Tips for making these bites in batches
September is a sort of New Years — without the Champagne. As I memorize my kids' new schedules and adjust to new routines, I am motivated to make a fresh start in the kitchen too, specifically, grab meal prep by the horns and cook on Sunday for the week.
It's early, but so far this eager mindset was working out nicely, until I ran up against the issue of snacks, particularly healthy ones, which fuel a lot of my day too.
There's a certain satisfaction to having a selection of healthy, homemade snacks on hand for lunches or to offer that kid who asks for a snack before the breakfast dishes are even put away. This is where SNACK PREP comes in and it works just like meal prep, plus it's best done on Sunday when I'm already in the kitchen making a mess.
Here's how to make nutritious snacks part of any Sunday batch cooking.
If you don't want them to crumble in your purse, look for a recipe that gets baked in the oven and contains a binder like egg for strength. That being said, there are plenty of delicious no-bake recipes out there and their prep is super quick and easy, but they're best eaten straight from the fridge before they warm up and fall apart.
Make them for beyond a week — granola bars freeze nicely too! Just cut them up and freeze them first in a single layer before stacking them so they don't stick together. There are recipes out there for turning your homemade granola into bars with just a few extra ingredients, so you can basically crank out two items for the work of one if granola is your thing.
Here's a granola bar recipe to get you going:
No-bake power balls are a good option if you've got a sweet tooth.
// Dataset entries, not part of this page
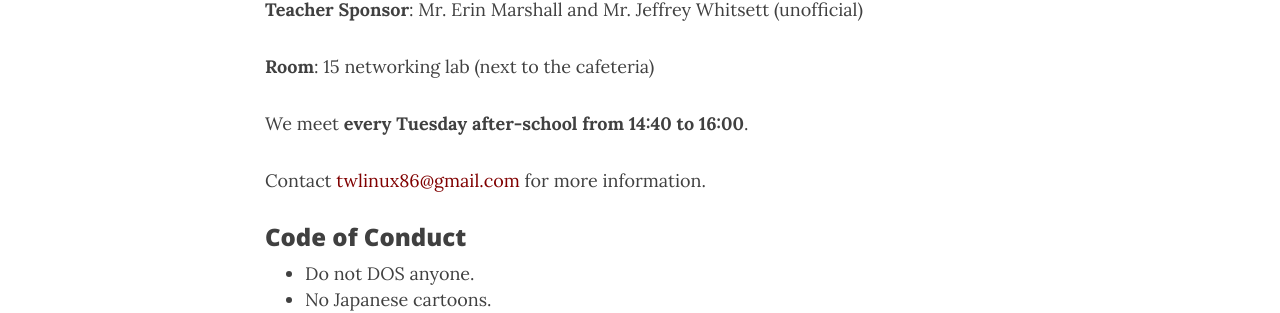
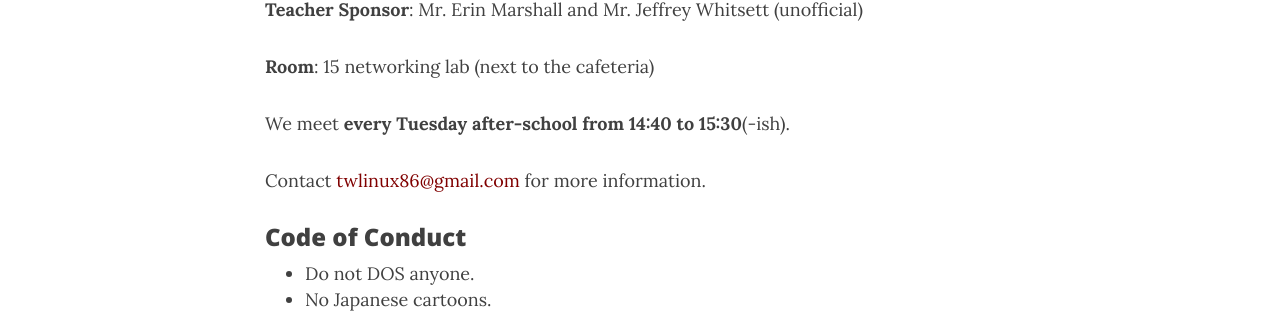
Before and after one commit to wsec/basaam0.github.io, a Jekyll site: the page built from about.md, in a window 1280 px wide and 900 px high, scrolled down 901 px. Shown: the part 148-461 px from the top of the window. Built offline with Jekyll 4.4.1, drawn with Linux system fonts in a browser that asks for light colours; nearby versions of some CDN libraries.

Commit message:
Change end time back to 15:30

```diff
--- a/about.md
+++ b/about.md
@@ -24,7 +24,7 @@ Wootton Red Team (originally Linux Club) is an after-school club that teaches st
 
 **Room**: 15 networking lab (next to the cafeteria)
 
-We meet **every Tuesday after-school from 14:40 to 16:00**.
+We meet **every Tuesday after-school from 14:40 to 15:30**(-ish).
 
 Contact [twlinux86@gmail.com](mailto:twlinux86@gmail.com) for more information.
 
```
They're usually made with dates for a natural sugar boost and loaded with energy ingredients like nuts and seeds to keep you going — you may have seen them at the counter at coffee shops or bakeries. Making them yourself will save you money too.
Easily make a large batch by doubling a basic recipe and rolling the balls in various garnishes to change up their flavour a bit without making more work. Shredded coconut, toasted wheat germ, or even sesame seeds all stick to the outside and make these little pop-in-your-mouth snacks even prettier.
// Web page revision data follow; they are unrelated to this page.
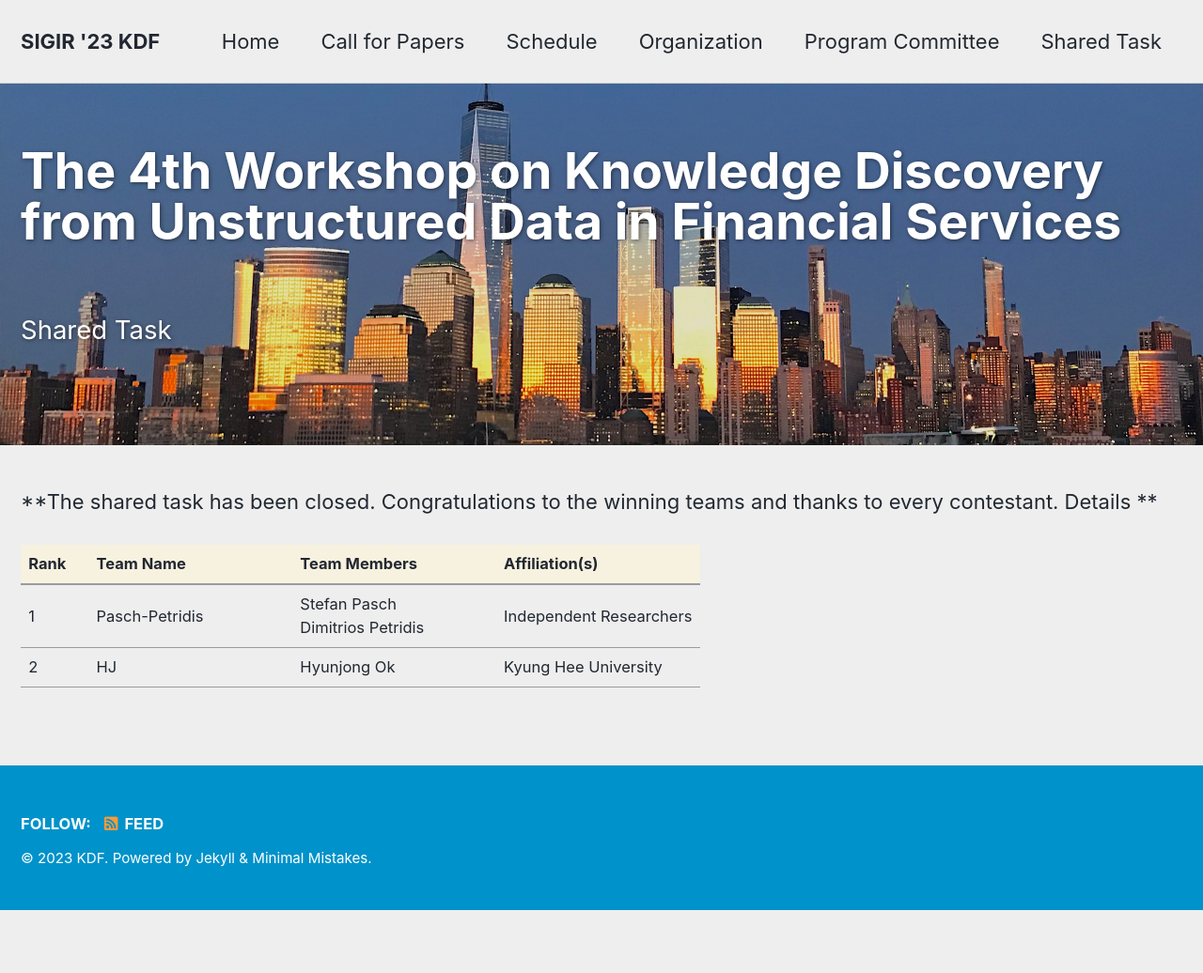
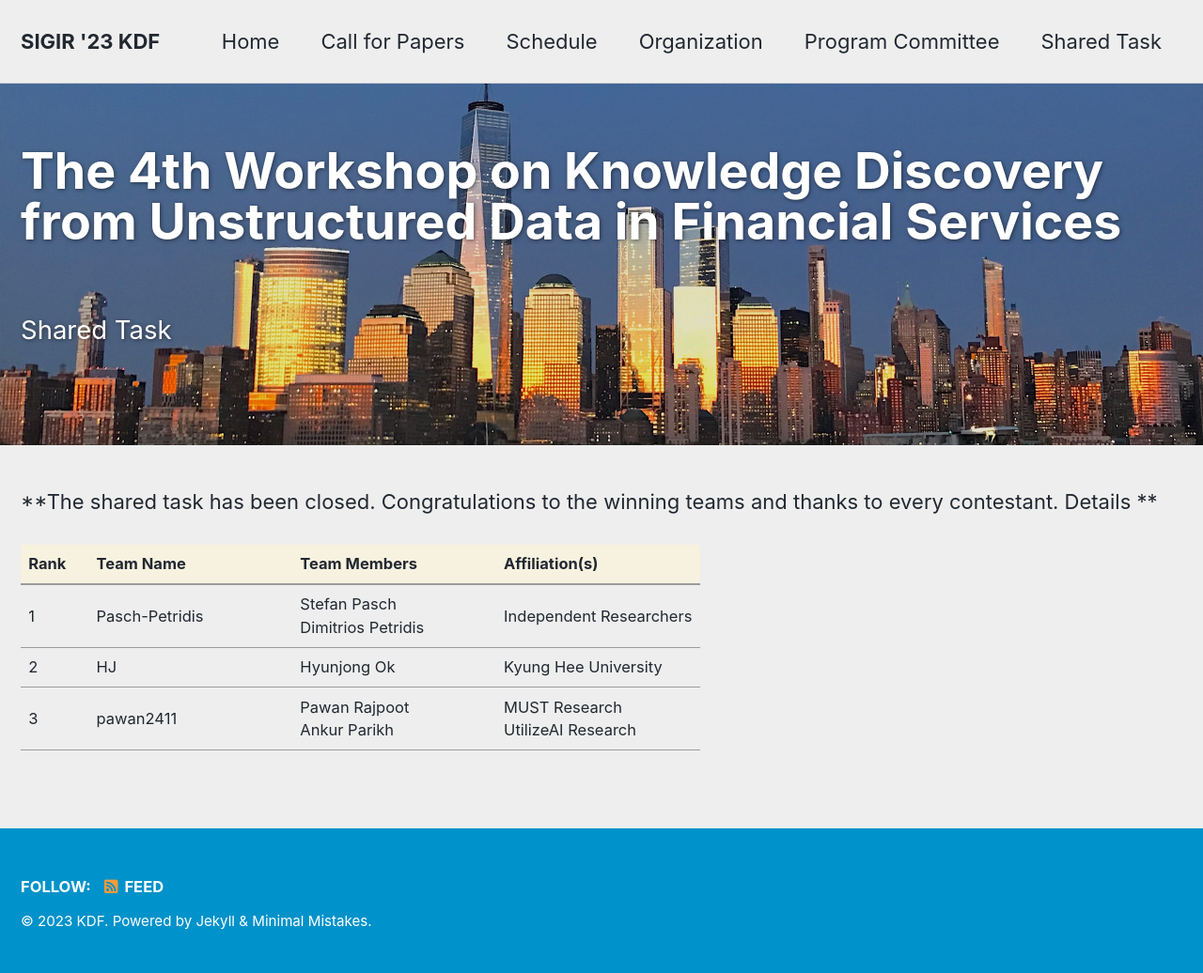
Before and after one commit to kdf-workshop/kdf23, a Jekyll site: the page built from _pages/shared_task.md, in a window 1280 px wide. Shown: the whole page at 94% size. Built offline with Jekyll 4.4.1, drawn with Linux system fonts in a browser that asks for light colours; cached includes are drawn as plain includes; before the commit the page ends 969 px from its top, so only the background shows below that.

Commit message:
Update shared_task.md

```diff
--- a/_pages/shared_task.md
+++ b/_pages/shared_task.md
@@ -41,13 +41,13 @@ excerpt: "<br/>Shared Task<br/>"
 	        <td markdown="span">Kyung Hee University</td>
 
 	    </tr>
-<!--	    <tr>
+	    <tr>
 	        <td markdown="span">3</td>
 	        <td markdown="span">pawan2411</td>
 	        <td markdown="span">Pawan Rajpoot<br/>Ankur Parikh</td>
 	        <td markdown="span">MUST Research<br/>UtilizeAI Research</td>
 	    </tr>
-	    <tr>
+<!--	    <tr>
 		<td markdown="span">4</td>
 		<td markdown="span">harsha20032020</td>
 		<td markdown="span">N. Harsha Vardan<br/>Manav Chaudhary</td>
```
Try these power balls!
This couldn't be easier; simply follow your favourite frittata recipe and pour the batter into an 8-inch square, well-oiled baking dish. Bake it in the oven, then cut the frittata up into bite-sized pieces once it's cooked and cooled. Don't want the yolks? Swap in two egg whites for each egg in the recipe.
To make this even easier, prep any vegetables destined for the frittata ahead of time: throw a tray of sweet potatoes into roast whenever else you have the oven on for batch cooking, and wash any greens that need to be cleaned as soon as you get them home from the store.
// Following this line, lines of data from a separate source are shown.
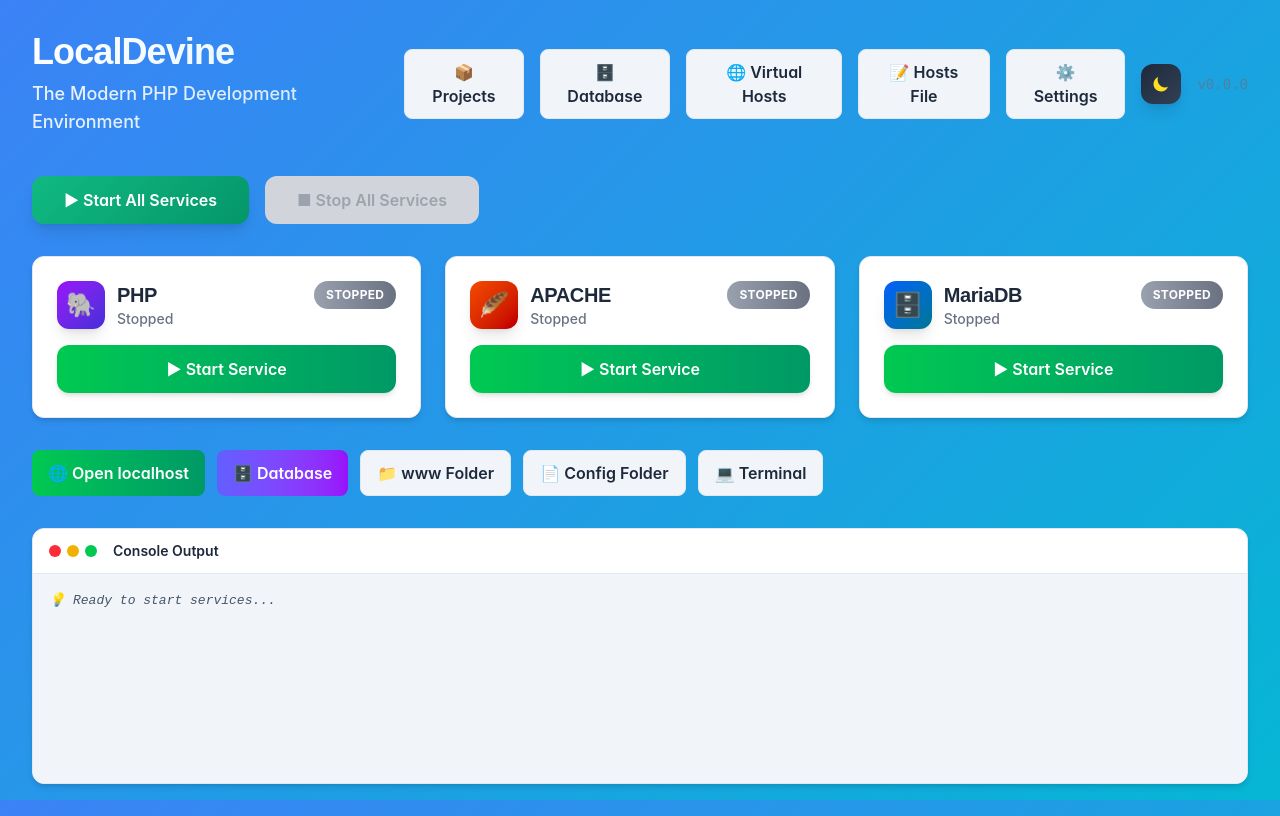
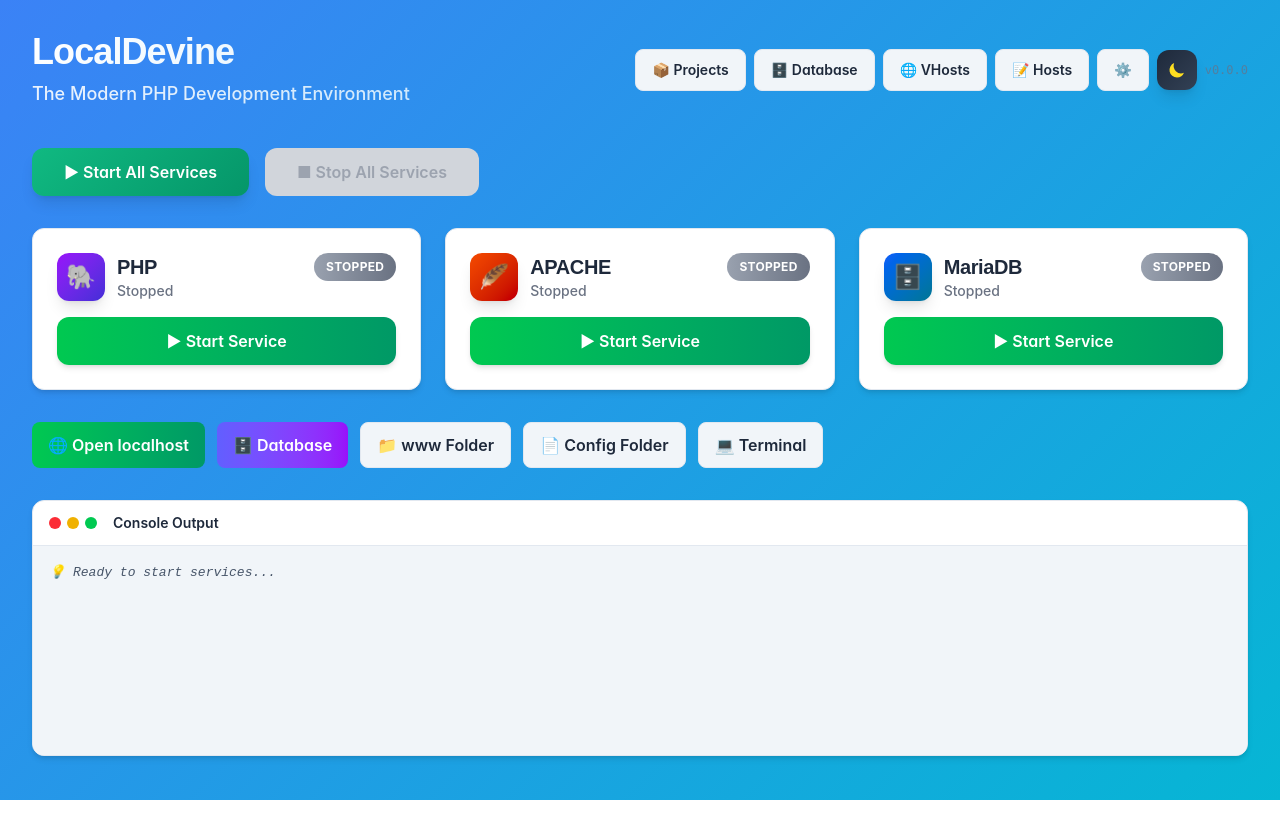
Before and after one commit to ohmiler/localdevine, a React (Vite) app: page / in a window 1280 px wide. Built offline with nearby package versions, Linux system fonts and the light colour scheme.

Commit message:
Improve header menu spacing - Reduce button gaps from gap-4 to gap-2 - Shorten text labels (Virtual Hosts  VHosts, Hosts File  Hosts) - Use icon-only for Settings button - Make buttons more compact with smaller padding

```diff
--- a/src/App.tsx
+++ b/src/App.tsx
@@ -222,39 +222,39 @@
           </h1>
           <p className="text-lg font-medium text-gradient opacity-90">The Modern PHP Development Environment</p>
         </div>
-        <div className="flex items-center gap-4">
+        <div className="flex items-center gap-2">
           <button
             onClick={() => setCurrentPage('templates')}
-            className="button-secondary"
+            className="button-secondary text-sm px-3 py-1.5"
           >
             📦 Projects
           </button>
           <button
             onClick={() => setCurrentPage('database')}
-            className="button-secondary"
+            className="button-secondary text-sm px-3 py-1.5"
           >
             🗄️ Database
           </button>
           <button
             onClick={() => setCurrentPage('vhosts')}
-            className="button-secondary"
+            className="button-secondary text-sm px-3 py-1.5"
           >
-            🌐 Virtual Hosts
+            🌐 VHosts
           </button>
           <button
             onClick={() => setCurrentPage('hosts')}
-            className="button-secondary"
+            className="button-secondary text-sm px-3 py-1.5"
           >
-            📝 Hosts File
+            📝 Hosts
           </button>
           <button
             onClick={() => setCurrentPage('settings')}
-            className="button-secondary"
+            className="button-secondary text-sm px-3 py-1.5"
           >
-            ⚙️ Settings
+            ⚙️
           </button>
           <ThemeToggle />
-          <div className="text-sm text-muted font-mono opacity-75">v{version}</div>
+          <span className="text-xs text-muted font-mono opacity-75">v{version}</span>
         </div>
       </header>
 
```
Looking for a recipe? Start with this:
Chia seeds are a neutral-flavoured magical little ingredient that gels up any liquid into the texture of tapioca pudding. Use milk or yogurt and your sweetener of choice as the base, and experiment with adding fresh fruits and berries — which may turn your pudding a beautiful colour too. The puddings need time to set so making them on Sunday for weekday eating is actually key. Try adding rolled oats to the mix for extra fibre.
Tip: mix the ingredients together and portion them out into 125 ml mason jars to set. With the lids on, they make a perfect grab-and-go snack your friends will be jealous of too.
Try chia out in these easy ideas:
Make a double batch of dip to spread and scoop all week. Adjust the style to suit your mood. Start with beans, or tofu, or yogurt — you choose! A food processor makes the job easy, and a handful of fresh herbs added to any recipe generally make things extra-special. Spread the dip on a piece of whole wheat bread instead of packaged crackers, or just dip raw veggies (try jicama!) for something clean and good.
Here are some recipes to dip into:
Whisk up your own DIY muffin mix by quintupling (or more) the dry ingredients of your favourite recipe. A kitchen scale makes easy work of this. Weigh all the dry ingredients together and divide their total by the amount you've scaled up the recipe. Mark that number on the mix's container so you know how much to weigh out when you go to bake a batch.
Muffins freeze well, so make a double batch. Since you get to control what goes into them when you make them at home, try out exciting flavour combos that could even include vegetables. And while you're choosing your recipe look for one that relies on healthier ways to keep the muffins moist, like applesauce or other fruit puree in place of part of the sugar.
If you're looking to mix up some muffins ASAP, here you go:
Be that person who keeps homemade trail mix on your person. Making your own ensures that the mix is as healthy as you want it to be (look for dried fruit that isn't sweetened), and you get to curate the add-ins to suit your taste.
Start with these recipes for inspiration, and customize at will!
Jessica Brooks is a digital producer and pro-trained cook and baker. Follow her food stories on Instagram @brooks_cooks.